== Segment start ==

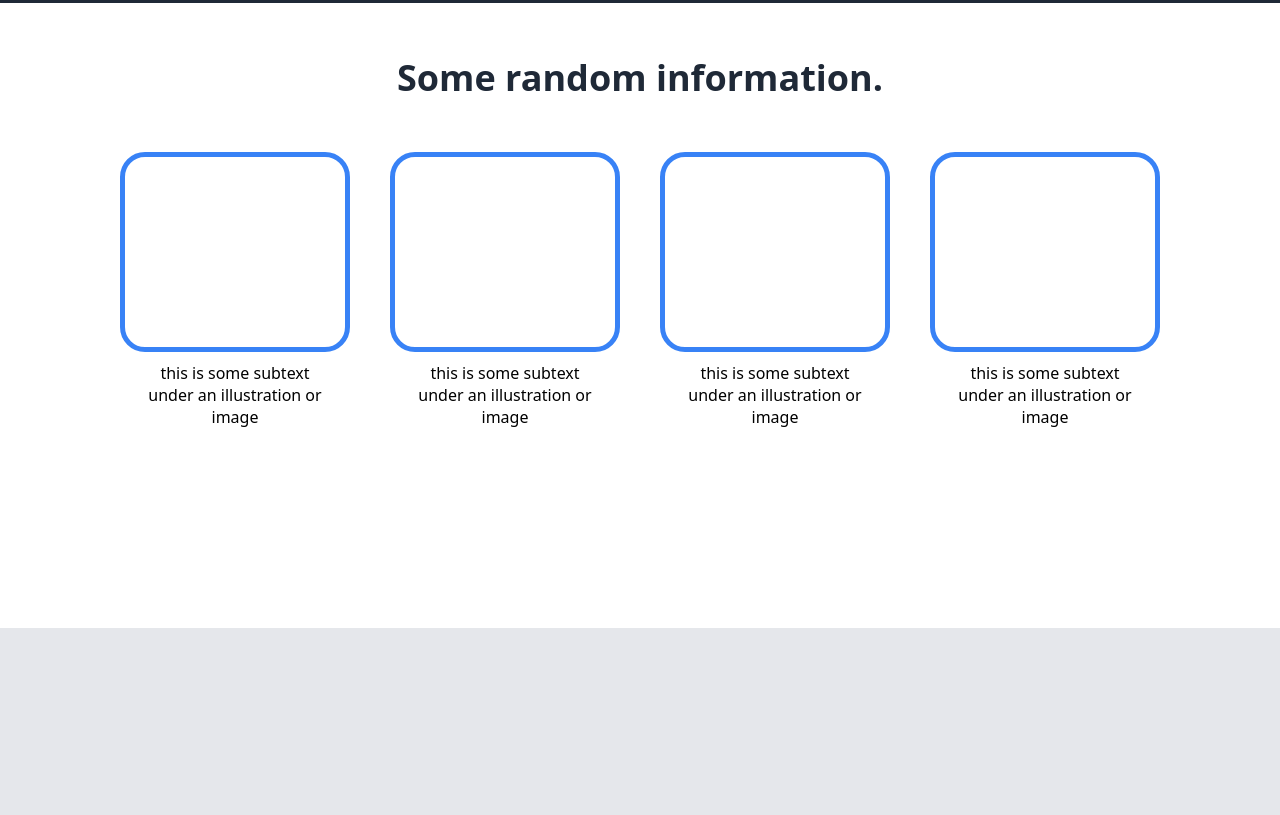
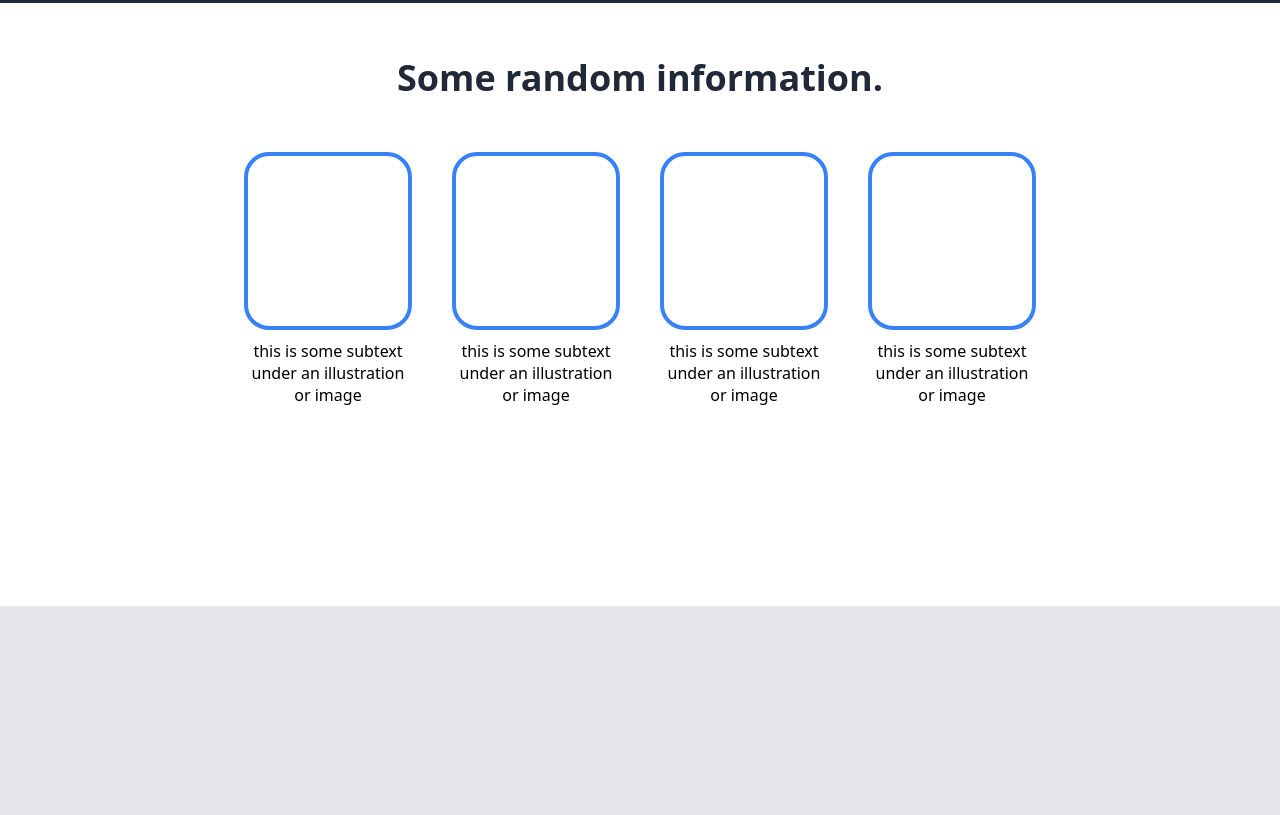
Before and after one commit to PrinceAJ17/LandingPage, a plain HTML site: page index.html in a window 1280 px wide. Shown: the part 753-1568 px from the top of the page. Drawn offline with Linux system fonts and the light colour scheme; files whose address does not match are found by name.

Commit message:
Finished everything

```diff
--- a/styles.css
+++ b/styles.css
@@ -134,17 +134,17 @@ img{
     gap: 10px;
 }
 
-.s3box{
+.s3box {
+    display: flex;
     border-radius: 25px;
-    border: 5px solid #3882f6;
-    padding: 20px;
-    width: 180px;
-    height: 150px;
+    border: 4px solid #3882f6;
+    width: 160px;
+    height: 170px;
     margin: auto;
 }
 
 .box-text{
-    width: 180px;
+    width: 160px;
     text-align: center;
 }
 
@@ -209,3 +209,13 @@ img{
     border: 3px solid #f9faf8;
     color: white;
 }
+
+/* FOOTER STYLE */
+
+.footer {
+    background-color: #1f2937;
+    font-size: 18px;
+    color: #f9faf8;
+    text-align: center;
+    padding: 50px 0px;
+}
```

== Segment end ==

### AIM OF THE TASK
The whole listing, minus its images, should be repeated exactly.

### RESPONSE AREA
Before and after one commit to PrinceAJ17/LandingPage, a plain HTML site: page index.html in a window 1280 px wide. Shown: the part 753-1568 px from the top of the page. Drawn offline with Linux system fonts and the light colour scheme; files whose address does not match are found by name.

Commit message:
Finished everything

```diff
--- a/styles.css
+++ b/styles.css
@@ -134,17 +134,17 @@ img{
     gap: 10px;
 }
 
-.s3box{
+.s3box {
+    display: flex;
     border-radius: 25px;
-    border: 5px solid #3882f6;
-    padding: 20px;
-    width: 180px;
-    height: 150px;
+    border: 4px solid #3882f6;
+    width: 160px;
+    height: 170px;
     margin: auto;
 }
 
 .box-text{
-    width: 180px;
+    width: 160px;
     text-align: center;
 }
 
@@ -209,3 +209,13 @@ img{
     border: 3px solid #f9faf8;
     color: white;
 }
+
+/* FOOTER STYLE */
+
+.footer {
+    background-color: #1f2937;
+    font-size: 18px;
+    color: #f9faf8;
+    text-align: center;
+    padding: 50px 0px;
+}
```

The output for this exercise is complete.